Exercise aim: Identify every line in the records below that contains the word "context", and copy each of those lines.

(Saved data entries)

Content starts

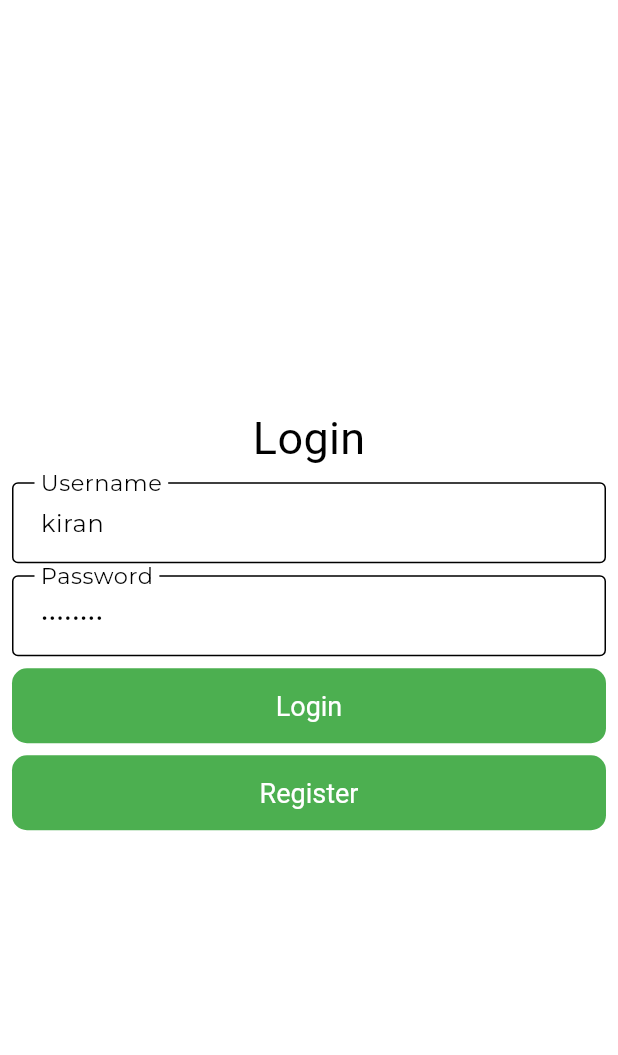
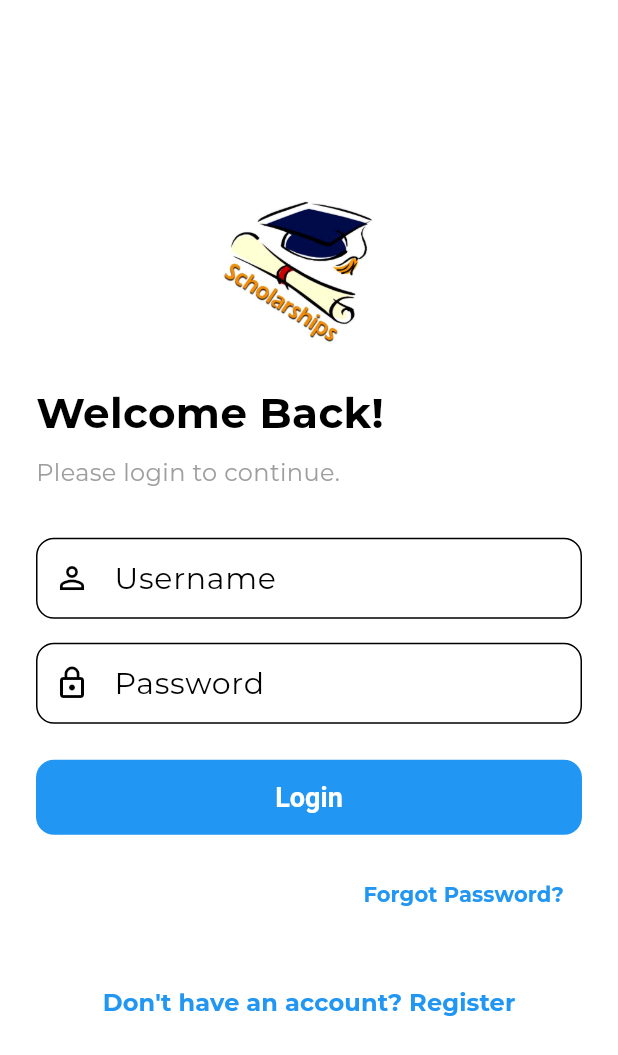
Before and after one commit to khushburajak/scholarship_finder_app, a Flutter app: the screen it shows after launch, after a tap on "Skip", on a phone screen of 412 x 824 dp. Shown: the top 1055 px of the screen. Run offline on Flutter 3.47's test engine with Material 3 defaults, Android fonts, the phone set to English and light mode, and no system bars; our stand-ins replace bloc, dartz, equatable, flutter_bloc, get_it, hive_flutter; accounts and stored records are empty; Roboto replaces fonts that are missing (Brand Bold); statements that could not run were skipped.

Commit message:
Login and Register UI modified

```diff
--- a/lib/core/theme/app_theme.dart
+++ b/lib/core/theme/app_theme.dart
@@ -1,5 +1,4 @@
 import 'package:flutter/material.dart';
-import 'package:scholarshuip_finder_app/app/constants/theme_constant.dart';
 
 class AppTheme {
   AppTheme._();
@@ -9,10 +8,10 @@ class AppTheme {
       // change the theme according to the user preference
       colorScheme: isDarkMode
           ? const ColorScheme.dark(
-              primary: ThemeConstant.darkPrimaryColor,
+              primary: Color.fromARGB(255, 226, 59, 255),
             )
           : const ColorScheme.light(
-              primary: Color.fromARGB(255, 17, 119, 20),
+              primary: Color.fromARGB(255, 17, 37, 119),
             ),
       brightness: isDarkMode ? Brightness.dark : Brightness.light,
       fontFamily: 'Montserrat',
@@ -21,7 +20,7 @@ class AppTheme {
       // Change app bar color
       appBarTheme: const AppBarTheme(
         elevation: 0,
-        backgroundColor: ThemeConstant.appBarColor,
+        backgroundColor: Color.fromARGB(255, 84, 76, 175),
         centerTitle: true,
         titleTextStyle: TextStyle(
           color: Colors.white,
@@ -34,7 +33,7 @@ class AppTheme {
         style: ElevatedButton.styleFrom(
           elevation: 0,
           foregroundColor: Colors.white,
-          backgroundColor: ThemeConstant.primaryColor,
+          backgroundColor: const Color.fromARGB(255, 79, 76, 175),
           textStyle: const TextStyle(
             fontSize: 20,
           ),
@@ -53,22 +52,22 @@ class AppTheme {
         ),
         errorBorder: OutlineInputBorder(
           borderSide: BorderSide(
-            color: Colors.red,
+            color: Color.fromARGB(255, 247, 33, 18),
           ),
         ),
         focusedBorder: OutlineInputBorder(
           borderSide: BorderSide(
-            color: ThemeConstant.primaryColor,
+            color: Color.fromARGB(255, 76, 91, 175),
           ),
         ),
       ),
       // Circular progress bar theme
       progressIndicatorTheme: const ProgressIndicatorThemeData(
-        color: ThemeConstant.primaryColor,
+        color: Color.fromARGB(255, 76, 86, 175),
       ),
       //Bottom navigation bar theme
       bottomNavigationBarTheme: const BottomNavigationBarThemeData(
-        backgroundColor: Colors.lightGreen,
+        backgroundColor: Color.fromARGB(255, 74, 96, 195),
         selectedItemColor: Colors.white,
         unselectedItemColor: Colors.black,
         type: BottomNavigationBarType.fixed,
--- a/lib/features/auth/presentation/view/login_view.dart
+++ b/lib/features/auth/presentation/view/login_view.dart
@@ -7,62 +7,96 @@ class LoginView extends StatelessWidget {
   LoginView({super.key});
 
   final _formKey = GlobalKey<FormState>();
-  final _usernameController = TextEditingController(text: 'kiran');
-  final _passwordController = TextEditingController(text: 'kiran123');
-
-  final _gap = const SizedBox(height: 8);
+  final _usernameController = TextEditingController();
+  final _passwordController = TextEditingController();
 
   @override
   Widget build(BuildContext context) {
+    final size = MediaQuery.of(context).size;
+
     return Scaffold(
       body: SafeArea(
-        child: Form(
-          key: _formKey,
         child: Center(
           child: SingleChildScrollView(
             child: Padding(
-                padding: const EdgeInsets.all(8),
+              padding: const EdgeInsets.symmetric(horizontal: 24, vertical: 16),
+              child: Column(
+                crossAxisAlignment: CrossAxisAlignment.start,
+                children: [
+                  // Brand or App Logo
+                  Center(
+                    child: Image.asset(
+                      'assets/images/splash.jpg', // Replace with your app's logo
+                      height: 100,
+                    ),
+                  ),
+                  const SizedBox(height: 24),
+                  // Title
+                  const Text(
+                    'Welcome Back!',
+                    style: TextStyle(
+                      fontSize: 28,
+                      fontWeight: FontWeight.bold,
+                    ),
+                  ),
+                  const SizedBox(height: 8),
+                  const Text(
+                    'Please login to continue.',
+                    style: TextStyle(
+                      fontSize: 16,
+                      color: Colors.grey,
+                    ),
+                  ),
+                  const SizedBox(height: 32),
+                  // Login Form
+                  Form(
+                    key: _formKey,
                     child: Column(
                       children: [
-                    const Text(
-                      'Login',
-                      style: TextStyle(
-                        fontSize: 30,
-                        fontFamily: 'Brand Bold',
-                      ),
-                    ),
-                    _gap,
+                        // Username Field
                         TextFormField(
                           key: const ValueKey('username'),
                           controller: _usernameController,
-                      decoration: const InputDecoration(
-                        border: OutlineInputBorder(),
+                          decoration: InputDecoration(
                             labelText: 'Username',
+                            prefixIcon: const Icon(Icons.person_outline),
+                            border: OutlineInputBorder(
+                              borderRadius: BorderRadius.circular(12),
+                            ),
                           ),
                           validator: (value) {
                             if (value!.isEmpty) {
-                          return 'Please enter username';
+                              return 'Please enter your username';
                             }
                             return null;
                           },
                         ),
-                    _gap,
+                        const SizedBox(height: 16),
+                        // Password Field
                         TextFormField(
                           key: const ValueKey('password'),
                           controller: _passwordController,
                           obscureText: true,
                           decoration: InputDecoration(
                             labelText: 'Password',
+                            prefixIcon: const Icon(Icons.lock_outline),
+                            border: OutlineInputBorder(
+                              borderRadius: BorderRadius.circular(12),
                             ),
-                      validator: ((value) {
+                          ),
+                          validator: (value) {
                             if (value == null || value.isEmpty) {
-                          return 'Please enter password';
+                              return 'Please enter your password';
                             }
                             return null;
-                      }),
+                          },
                         ),
-                    _gap,
-                    ElevatedButton(
+                        const SizedBox(height: 24),
+                        // Login Button
+                        SizedBox(
+                          width: size.width,
+                          height: 50,
+                          child: ElevatedButton(
                             onPressed: () async {
                               if (_formKey.currentState!.validate()) {
                                 context.read<LoginBloc>().add(
@@ -72,57 +106,61 @@ class LoginView extends StatelessWidget {
                                         password: _passwordController.text,
                                       ),
                                     );
-
-                          //   if (_usernameController.text == 'kiran' &&
-                          //       _passwordController.text == 'kiran123') {
-                          //     context.read<LoginBloc>().add(
-                          //           NavigateHomeScreenEvent(
-                          //             destination: HomeView(),
-                          //             context: context,
-                          //           ),
-                          //         );
-                          //   } else {
-                          //     showMySnackBar(
-                          //       context: context,
-                          //       message: 'Invalid username or password',
-                          //       color: Colors.red,
-                          //     );
-                          //   }
                               }
                             },
-                      child: const SizedBox(
-                        height: 50,
-                        child: Center(
-                          child: Text(
+                            style: ElevatedButton.styleFrom(
+                              backgroundColor: Colors.blue,
+                              shape: RoundedRectangleBorder(
+                                borderRadius: BorderRadius.circular(12),
+                              ),
+                            ),
+                            child: const Text(
                               'Login',
                               style: TextStyle(
                                 fontSize: 18,
-                              fontFamily: 'Brand Bold',
+                                fontWeight: FontWeight.bold,
                               ),
                             ),
                           ),
                         ),
+                      ],
                     ),
-                    const SizedBox(height: 8),
-                    ElevatedButton(
-                      key: const ValueKey('registerButton'),
+                  ),
+                  const SizedBox(height: 16),
+                  // Forgot Password
+                  Align(
+                    alignment: Alignment.centerRight,
+                    child: TextButton(
                       onPressed: () {
-                        context.read<LoginBloc>().add(
-                              NavigateRegisterScreenEvent(
-                                destination: RegisterView(),
-                                context: context,
+                        // Implement Forgot Password Navigation
+                      },
+                      child: const Text(
+                        'Forgot Password?',
+                        style: TextStyle(
+                          color: Colors.blue,
+                          fontWeight: FontWeight.bold,
+                        ),
+                      ),
+                    ),
+                  ),
+                  const SizedBox(height: 24),
+                  // Register Option
+                  Center(
+                    child: TextButton(
+                      onPressed: () {
+                        Navigator.push(
+                          context,
+                          MaterialPageRoute(
+                            builder: (context) => RegisterView(),
                           ),
                         );
                       },
-                      child: const SizedBox(
-                        height: 50,
-                        child: Center(
-                          child: Text(
-                            'Register',
+                      child: const Text(
+                        'Don\'t have an account? Register',
                         style: TextStyle(
-                              fontSize: 18,
-                              fontFamily: 'Brand Bold',
-                            ),
+                          fontSize: 16,
+                          fontWeight: FontWeight.bold,
+                          color: Colors.blue,
                         ),
                       ),
                     ),
@@ -133,7 +171,6 @@ class LoginView extends StatelessWidget {
           ),
         ),
       ),
-      ),
     );
   }
 }
```
Also changed, not shown: lib/features/auth/presentation/view/register_view.dart (+109 -49 lines). Lines whose indentation alone changed are shown as unchanged.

Content ends

The answer:
   Widget build(BuildContext context) {
+    final size = MediaQuery.of(context).size;
                                 context.read<LoginBloc>().add(
-                          //     context.read<LoginBloc>().add(
-                          //             context: context,
-                          //       context: context,
-                        context.read<LoginBloc>().add(
-                                context: context,
+                          context,
+                            builder: (context) => RegisterView(),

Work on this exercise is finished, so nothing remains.